The front panel door on the Phantom 530 is a straight rectangle, unlike the triangle-shaped panel on the Phantom 630, but both designs have a prominent front intake fan. Here, we see one of the omissions from the NZXT 630′s design, in order to bring the Phantom 530′s price down—the cheaper case lacks the NZXT 630′s integrated card reader.
The top of the Phantom 530 retains the NZXT 630′s blunt triangular shape and the integrated fan controller. The fan controller has switched places—it’s on the left side of the case now, instead of the right—there are a fewer top-mounted USB ports. The NZXT 630 offered two USB 2.0, two USB 3.0, and a set of audio jacks, while the Phantom 530 retains just the USB 3.0 ports and the pair of audio ports.
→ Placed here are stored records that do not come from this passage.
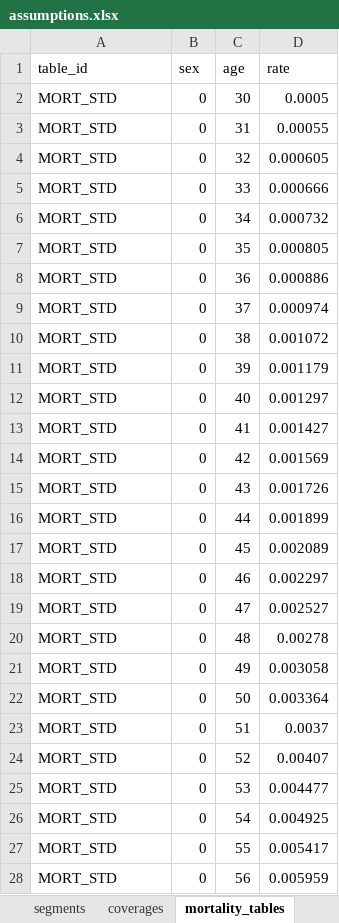
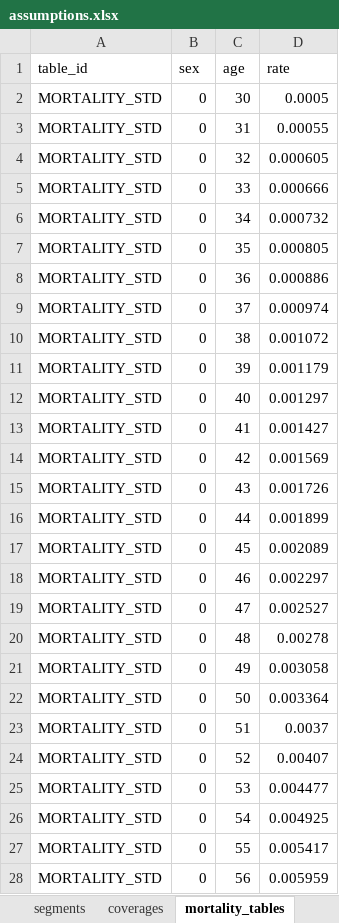
Before and after one commit to seokhoonj/fastcashflow, an Excel workbook: examples/data/assumptions.xlsx, sheet mortality_tables, drawn as a sheet; only a part is shown; values as stored, in another font and other column widths than the file's, no borders; the diff covers the shown part only; the diff names each change by its address in the sheet, - before the commit and + after, or states it on an @@ line.

```diff
--- a/examples/data/assumptions.xlsx (sheet mortality_tables)
+++ b/examples/data/assumptions.xlsx (sheet mortality_tables)
-A2:A28 (table_id): MORT_STD
+A2:A28 (table_id): MORTALITY_STD
```
Also changed, not shown: 55 edited cells elsewhere in this sheet, sheet waiver_tables, sheet incidence_rate_tables, sheet coverages, sheet segments, sheet discount_tables, sheet inflation_tables, 1 more sheet, examples/data/model_points_wide.xlsx, src/fastcashflow/sample_data/sample_assumptions.xlsx, 13 other files.
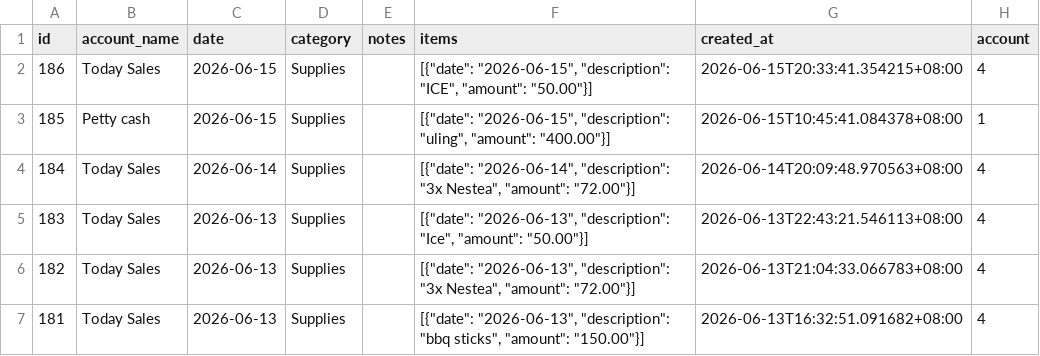
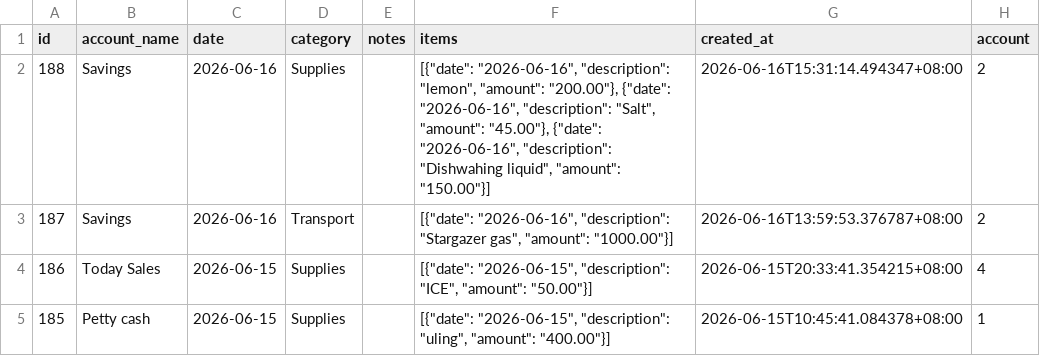
Before and after one commit to lEuvill/Inasalan_POS, a CSV file: Data/expenses.csv, drawn as a sheet; only a part is shown; the shorter side is filled out with more unchanged rows; the diff names each change by its address in the sheet, - before the commit and + after, or states it on an @@ line.

Commit message:
Data sync 2026-06-17 00:09:42

```diff
--- a/Data/expenses.csv
+++ b/Data/expenses.csv
+row 2: 188 | Savings | 2026-06-16 | Supplies |  | [{"date": "2026-06-16", "description": "lemon", "amount": "200.00"}, {"date": "2026-06-16", "description": "Salt", "amount": "45.00"}, {"date": "2026-06-16", "description": "Dishwahing liquid", "amount": "150.00"}] | 2026-06-16T15:31:14.494347+08:00 | 2
+row 3: 187 | Savings | 2026-06-16 | Transport |  | [{"date": "2026-06-16", "description": "Stargazer gas", "amount": "1000.00"}] | 2026-06-16T13:59:53.376787+08:00 | 2
```
Also changed, not shown: Data/raw_materials.csv, Data/recipes.csv, 4 other files.
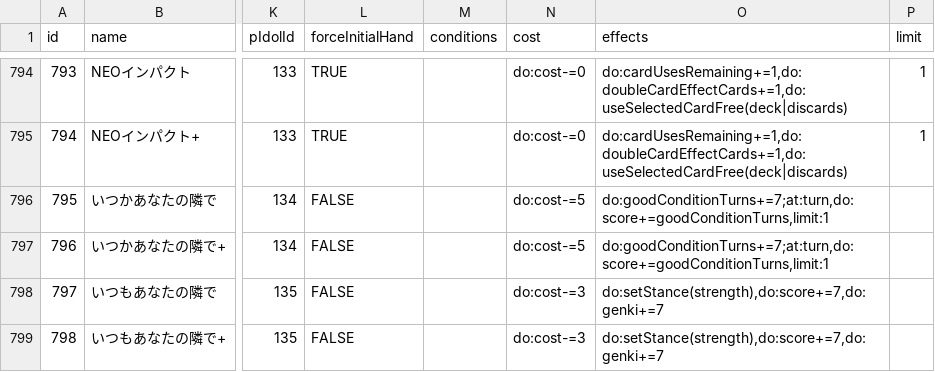
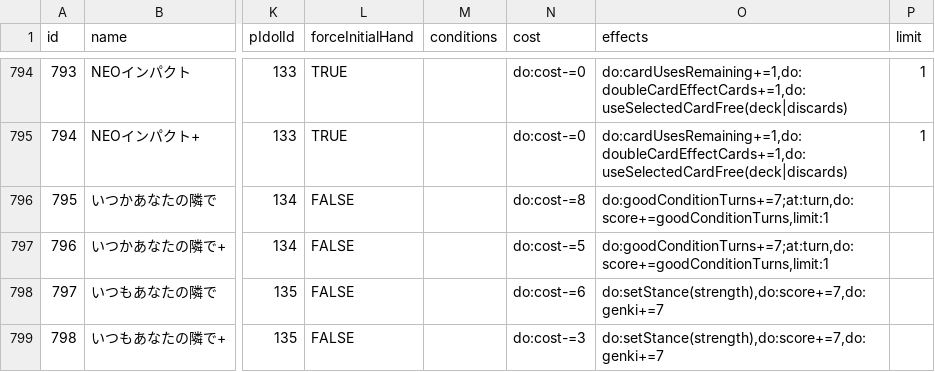
Before and after one commit to surisuririsu/gakumas-tools, a CSV file: packages/gakumas-data/csv/skill_cards.csv, drawn as a sheet; only a part is shown, gaps mark what is left out; the diff names each change by its address in the sheet, - before the commit and + after, or states it on an @@ line.

```diff
--- a/packages/gakumas-data/csv/skill_cards.csv
+++ b/packages/gakumas-data/csv/skill_cards.csv
-N796 (cost): do:cost-=5
+N796 (cost): do:cost-=8
-N798 (cost): do:cost-=3
+N798 (cost): do:cost-=6
```
Also changed, not shown: packages/gakumas-data/csv/p_items.csv, 27 other files.
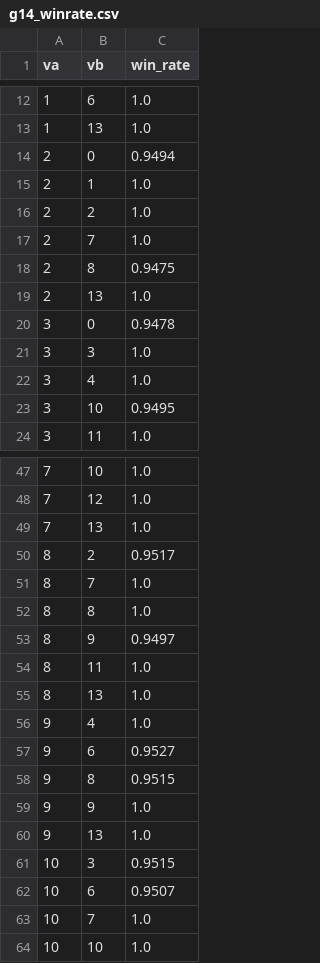
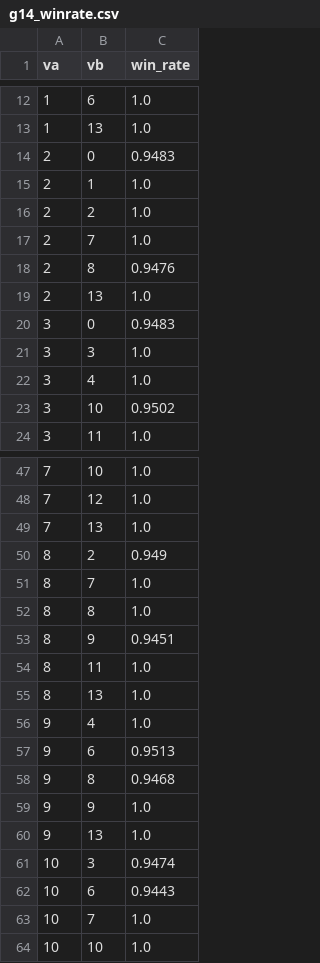
Before and after one commit to jfurches/nonlocalgames, a CSV file: data/g14_constrained/g14_winrate.csv, drawn as a sheet; only a part is shown, gaps mark what is left out; the diff covers the shown part only.

```diff
--- a/data/g14_constrained/g14_winrate.csv
+++ b/data/g14_constrained/g14_winrate.csv
@@ -13,3 +13,3 @@ va,vb,win_rate
 1,13,1.0
-2,0,0.9494
+2,0,0.9483
 2,1,1.0
@@ -17,8 +17,8 @@ va,vb,win_rate
 2,7,1.0
-2,8,0.9475
+2,8,0.9476
 2,13,1.0
-3,0,0.9478
+3,0,0.9483
 3,3,1.0
 3,4,1.0
-3,10,0.9495
+3,10,0.9502
 3,11,1.0
@@ -49,6 +49,6 @@ va,vb,win_rate
 7,13,1.0
-8,2,0.9517
+8,2,0.949
 8,7,1.0
 8,8,1.0
-8,9,0.9497
+8,9,0.9451
 8,11,1.0
@@ -56,8 +56,8 @@ va,vb,win_rate
 9,4,1.0
-9,6,0.9527
-9,8,0.9515
+9,6,0.9513
+9,8,0.9468
 9,9,1.0
 9,13,1.0
-10,3,0.9515
-10,6,0.9507
+10,3,0.9474
+10,6,0.9443
 10,7,1.0
```
Also changed, not shown: 4 edited cells elsewhere in this file, data/g14_constrained/g14_responses.csv, 4 other files.
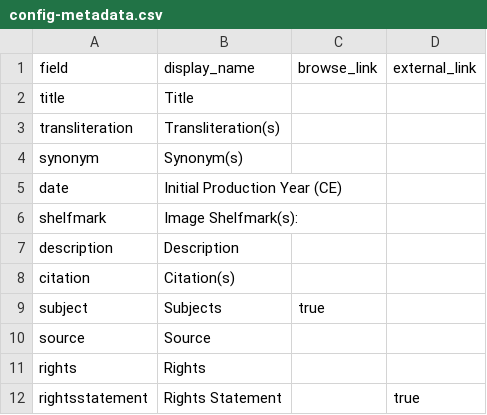
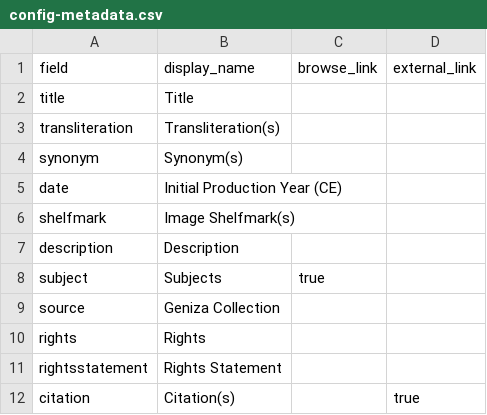
Before and after one commit to geniza/paleographicalglossary, a CSV file: _data/config-metadata.csv, drawn as a sheet.

Commit message:
updated metadata columns

```diff
--- a/_data/config-metadata.csv
+++ b/_data/config-metadata.csv
@@ -5,8 +5,8 @@ synonym, Synonym(s),
 date,Initial Production Year (CE),
-shelfmark, Image Shelfmark(s):
+shelfmark, Image Shelfmark(s),
 description,Description,
-citation, Citation(s)
 subject,Subjects,true
-source,Source
+source,Geniza Collection,
 rights,Rights,
-rightsstatement,Rights Statement,,true
+rightsstatement,Rights Statement,
+citation, Citation(s),,true
```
The inside of the chassis is every bit as well designed as the NZXT 630. The Phantom 530 keeps NZXT’s removable drive bays and offers a stairstep configuration—the first 3.5-inch drive bay has three slots, the second has two, and the bottom-most drive bay has just one. This way you can swap and move drive bays around to put as many drives as you want into the computer with ideal airflow. Users who plan on using a solid-state drive (SSD) with a massive set of video cards can pull all three bays out and drop the 2.5-inch drive behind the motherboard in the appropriate slot cut for it.
Once you’re working in the chassis, everything goes smoothly. There’s room for up to eight expansion slots, the case supports the EATX (Extended ATX) standard, and there are two cut outs for external water cooling pipelines and a substantial top vent with additional space for exhaust fans or a top-mounted internal radiator. Hard drives still insert from the back (making them easier to cable), and this time, the drive mounting brackets are sturdier than the rather flimsy counterparts that the NZXT 630 uses. That was one of the few places we dinged the NZXT 630, so we’re glad to see the adjustment.
The fan controller, meanwhile, includes both fans already wired up, with four additional empty slots for more fan headers and two fan extension cables. This last might seem a trivial point, but there are few things more frustrating than ordering a new fan and realizing you’ve got to head back to buy a separate cable before you can mount the thing because neither the case manufacturer or the fan company believed in bundling 15 cents worth of wire and plastic. There are plenty of cable routing options for hardware and the chassis itself, at 22 pounds, is reasonably light (as these things are reckoned).
Cooling performance and acoustics are both top notch in the Phantom 530, though exact performance will depend on how you configure the fans (if you add any). Moving the side-mounted case fan to the front was a bit of an odd choice, but the impact on GPU temperatures is minimal. With a $129 list price, the NZXT Phantom offers virtually everything a midrange enthusiast case could ask for—this is a chassis that can handle multiple video cards and a serious CPU aplomb, and the configurable drive bays continue to be a welcome touch.
We miss the front-mounted card reader and a few of the integrated fans that the NZXT 630 sported, but in both cases, these are relatively minor omissions that don’t compromise the quality of the design. If you want a midrange case with enthusiast, high-end performance, the NZXT Phantom 530 is a great choice.
Copyright © 2012 Ziff Davis, Inc